Mary Brewster’s journal for her voyage from 1845 – 1848 ended on March 8, 1848 when the Tiger arrived home (Stonington, CT). Mary and her husband, Samuel did not return to sea for their last voyage until June 1848. However, Mary’s journal-writing did not resume until July 13, 1848.
Mary Lawrence’s journal will resume May 1, 1859.
Eliza Williams made sporadic journal entries from Feb. 27 – May 7, 1861.
One of America’s 19th centuries whaling wives was a young woman by the name of Charlotte (Corday) Jernegan. She married Nathan Mayhew Jernegan on July 2, 1852. Charlotte and Nathan didn’t set sail together until four years later. But by the time they were married, he had spent most of his life at sea, both as a child and then as Boatsteerer during the Charles W. Morgan’s first voyage from September 6, 1841 – January 1, 1841-1845. The Niger would be his first command aboard a whaling vessel and she served in that capacity through August 14, 1860.

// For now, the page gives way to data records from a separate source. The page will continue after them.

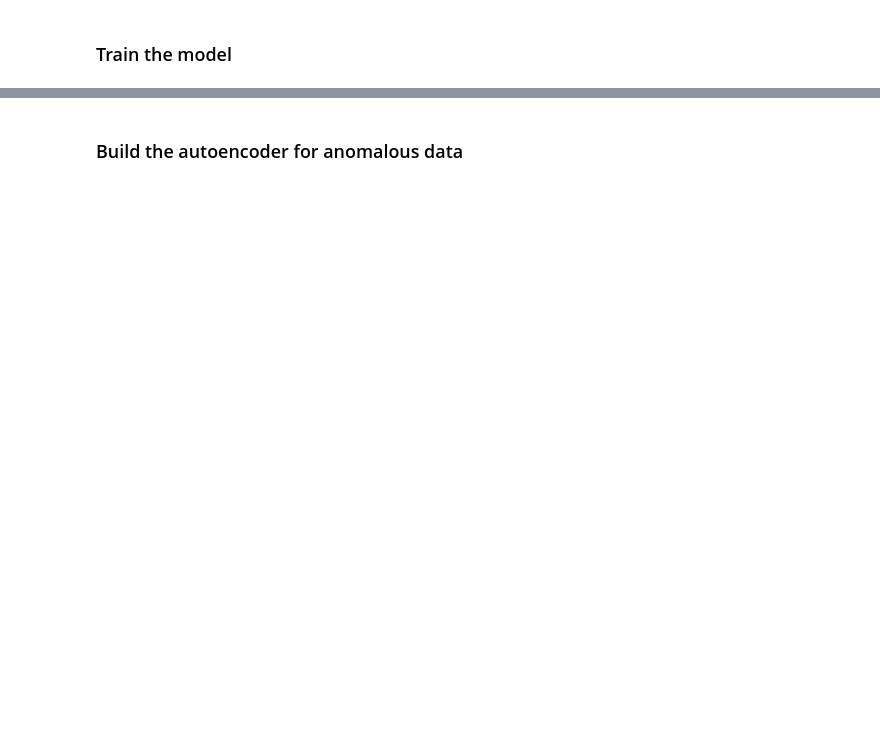
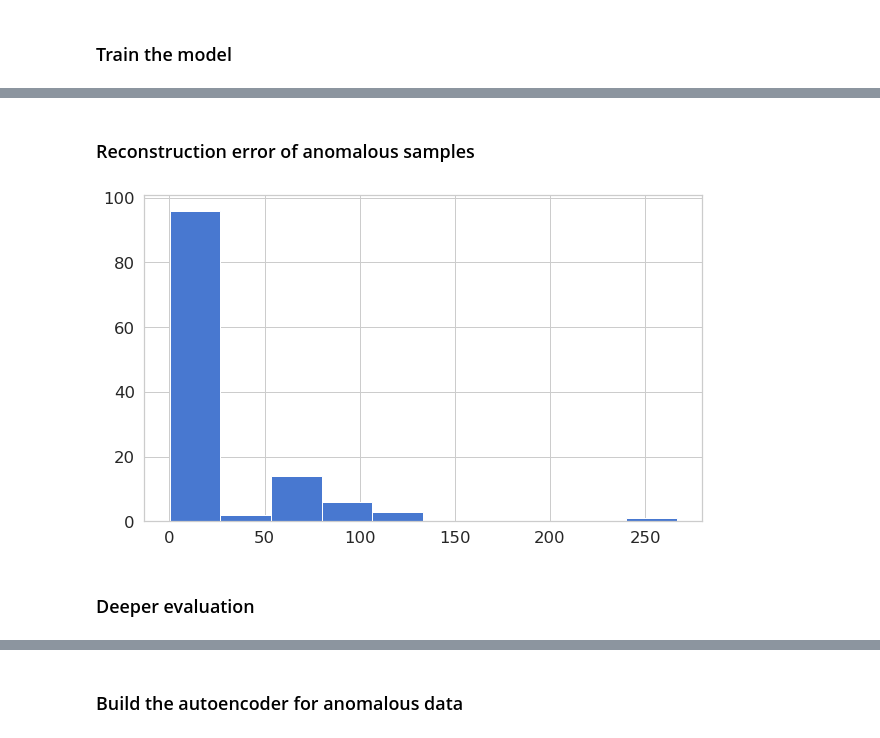
Before and after one commit to darrahts/deeplearning, a Jupyter notebook: ae_anomaly_detection.ipynb, the cells around one changed output, grey strips where cells are left out. Drawn from its saved outputs; the diff is of its cells as text; code cells hidden in the pictures; blank space fills up the shorter version.

```diff
--- a/ae_anomaly_detection.ipynb
+++ b/ae_anomaly_detection.ipynb
@@ -152,0 +203,10 @@ autoencoder = load_model('model.h5')
+# %% [markdown]
+### Reconstruction error of anomalous samples
+# %%
+anomalous_df = err_df[(err_df['true_class']==1)]
+plt.hist(anomalous_df.reconstruction_error.values)
+plt.show()
+# %% [output]
+[figure, added]
+# %% [markdown]
+### Deeper evaluation
```
Also changed, not shown: parts of 50 cells of this notebook.
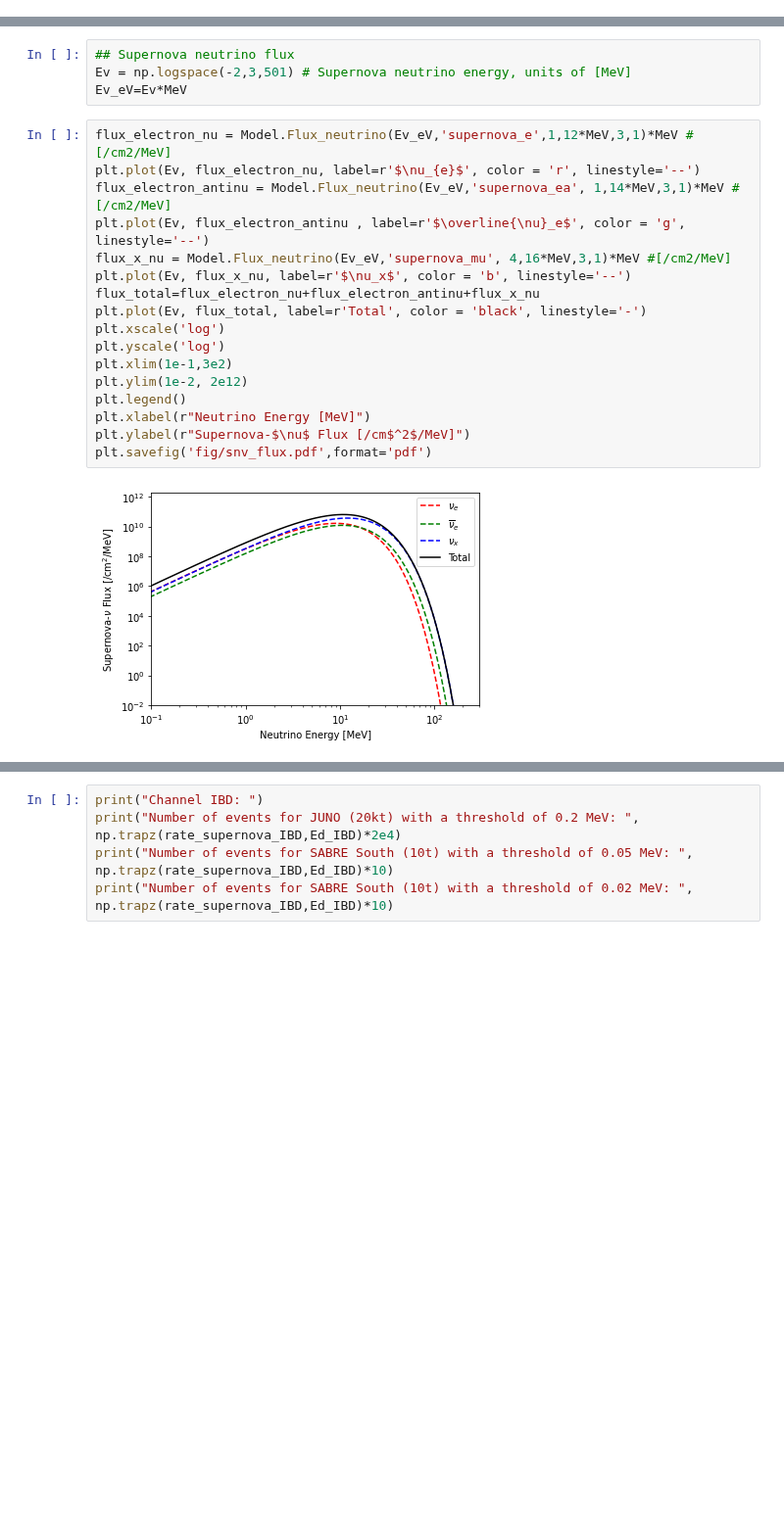
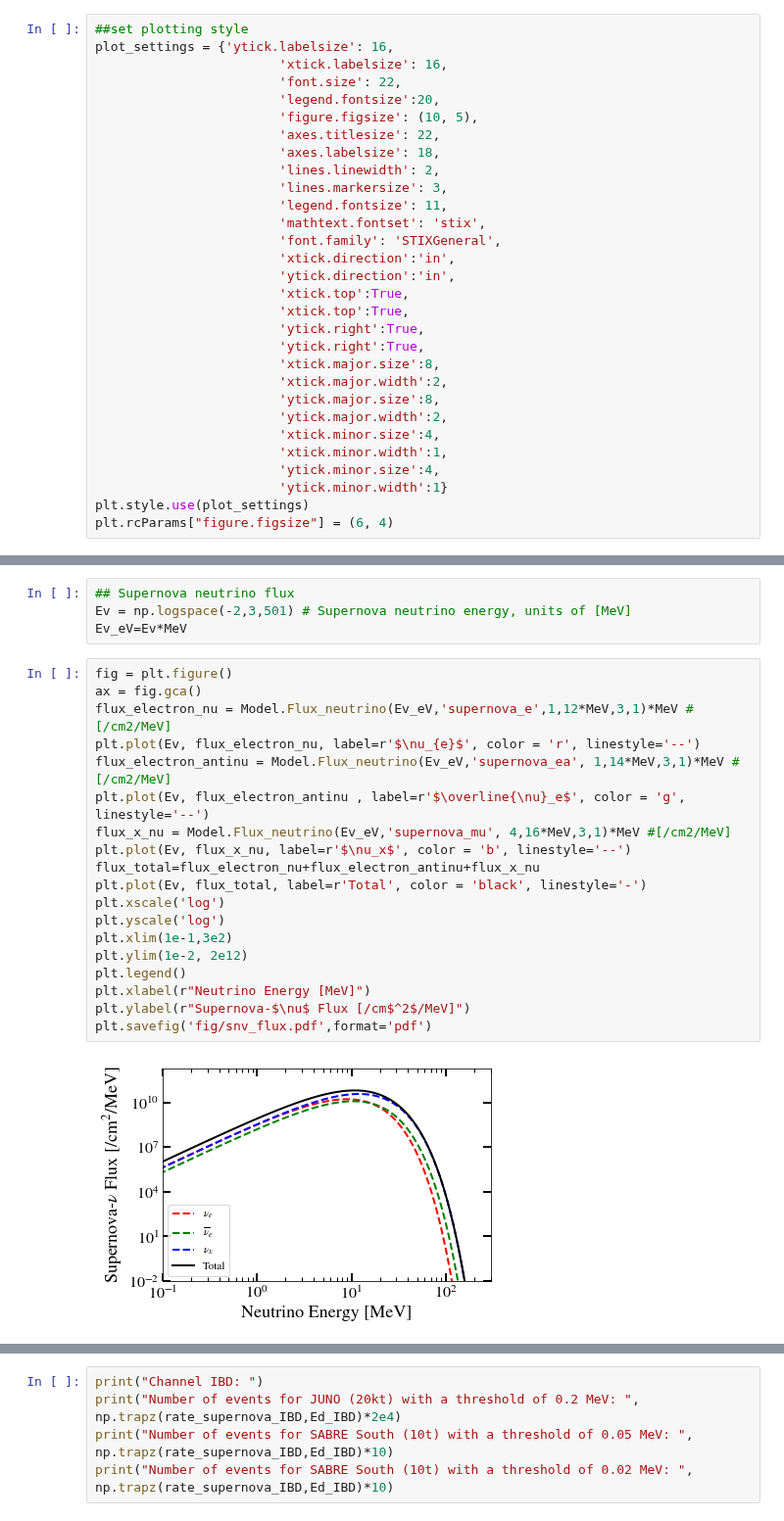
Before and after one commit to mjzurowski/sgm, a Jupyter notebook: Neutrino-LAB-testclass.ipynb, the cells around one changed output, grey strips where cells are left out. Shown at 98% size. Saved outputs shown, nothing was run; the diff lists cells and outputs as text; blank space fills up the shorter version.

Commit message:
add plotting style

```diff
--- a/Neutrino-LAB-testclass.ipynb
+++ b/Neutrino-LAB-testclass.ipynb
@@ -15,4 +14,34 @@ from scipy.signal import gaussian, convolve
 x = sympy.symbols('x')
+# %%
+##set plotting style
+plot_settings = {'ytick.labelsize': 16,
+                        'xtick.labelsize': 16,
+                        'font.size': 22,
+                        'legend.fontsize':20,
+                        'figure.figsize': (10, 5),
+                        'axes.titlesize': 22,
+                        'axes.labelsize': 18,
+                        'lines.linewidth': 2,
+                        'lines.markersize': 3,
+                        'legend.fontsize': 11,
+                        'mathtext.fontset': 'stix',
+                        'font.family': 'STIXGeneral',
+                        'xtick.direction':'in',
+                        'ytick.direction':'in',
+                        'xtick.top':True,
+                        'xtick.top':True,
+                        'ytick.right':True,
+                        'ytick.right':True,
+                        'xtick.major.size':8,
+                        'xtick.major.width':2,
+                        'ytick.major.size':8,
+                        'ytick.major.width':2,
+                        'xtick.minor.size':4,
+                        'xtick.minor.width':1,
+                        'ytick.minor.size':4,
+                        'ytick.minor.width':1}
+plt.style.use(plot_settings)
+plt.rcParams["figure.figsize"] = (6, 4)
 # %%
 Model = Neutrino()
 # %%
@@ -20,24 +49,26 @@ Model = Neutrino()
 Ev = np.logspace(-2,3,501) # Supernova neutrino energy, units of [MeV]
 Ev_eV=Ev*MeV
 # %%
+fig = plt.figure()
+ax = fig.gca()
 flux_electron_nu = Model.Flux_neutrino(Ev_eV,'supernova_e',1,12*MeV,3,1)*MeV #[/cm2/MeV]
 plt.plot(Ev, flux_electron_nu, label=r'$\nu_{e}$', color = 'r', linestyle='--')
 flux_electron_antinu = Model.Flux_neutrino(Ev_eV,'supernova_ea', 1,14*MeV,3,1)*MeV #[/cm2/MeV]
 plt.plot(Ev, flux_electron_antinu , label=r'$\overline{\nu}_e$', color = 'g', linestyle='--')
 flux_x_nu = Model.Flux_neutrino(Ev_eV,'supernova_mu', 4,16*MeV,3,1)*MeV #[/cm2/MeV]
 plt.plot(Ev, flux_x_nu, label=r'$\nu_x$', color = 'b', linestyle='--')
 flux_total=flux_electron_nu+flux_electron_antinu+flux_x_nu
 plt.plot(Ev, flux_total, label=r'Total', color = 'black', linestyle='-')
 plt.xscale('log')
 plt.yscale('log')
 plt.xlim(1e-1,3e2)
 plt.ylim(1e-2, 2e12)
 plt.legend()
 plt.xlabel(r"Neutrino Energy [MeV]")
 plt.ylabel(r"Supernova-$\nu$ Flux [/cm$^2$/MeV]")
 plt.savefig('fig/snv_flux.pdf',format='pdf')
 # %% [output]
-[figure, old version]
+[figure, new version]
 # %%
 #neutrino inverse beta decay
 num=1000
```
Also changed, not shown: parts of 11 cells of this notebook, 10 other files.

Between 1856 and 1860, ladies fashions changed drastically. Once the Niger had docked at New Bedford in 1860, Nathan set off down the street to settle accounts, while Charlotte remained on board to dress in her best for her arrival on shore. As a captain’s wife she intended to look her best. She donned a lovely rustling taffeta silk with an enormous hoop skirt (as had been fashionable when she left shore four years previously). However, after Nathan completed his business and returned to the ship, he said to his wife, “I don’t know what it is, hanged if I do, but the women ashore look different — they aren’t dressed the same.” Charlotte was curious and asked pointed questions, but Nathan couldn’t clarify what “different” meant, and so Charlotte summed up his lack of response to a typical males’ disinterest in the specifics of women’s fashions. A carriage was summoned to take Charlotte and her son uptown. As they rattled up the cobbled hill, Charlotte quickly realized what Nathan had meant as “different” – eyeing all the ladies along the street she realized that hoop skirts had gone out of fashion during her forty-six months in the Pacific – much to her chagrin – she was wearing an obsolete style that could NOT be disguised, hidden or bound as the cab carried her up to Parker House (a hotel). True to form, however, as so many captains’ wives were, Charlotte was forced to rely upon her ingenuity to make the best of an awkward situation. Quickly and expertly, and I might add, she was approaching her final month of pregnancy, she rid herself of the hoops and abandoned them in the hack and took off her enormous bonnet, and hung it casually over her arm. Holding up her superfluous skirts, she stepped out of the cab and negotiated the curb, landing well, but while trying to walk through the passage of Parker House, she tripped over the excess fabric of her skirt and almost fell. Needless, to say, it was not long before she went on a major shopping spree to update her wardrobe, so that when they arrived home on Martha’s Vineyard, she was attired in the height of fashion wearing a linen suit and pancake hat.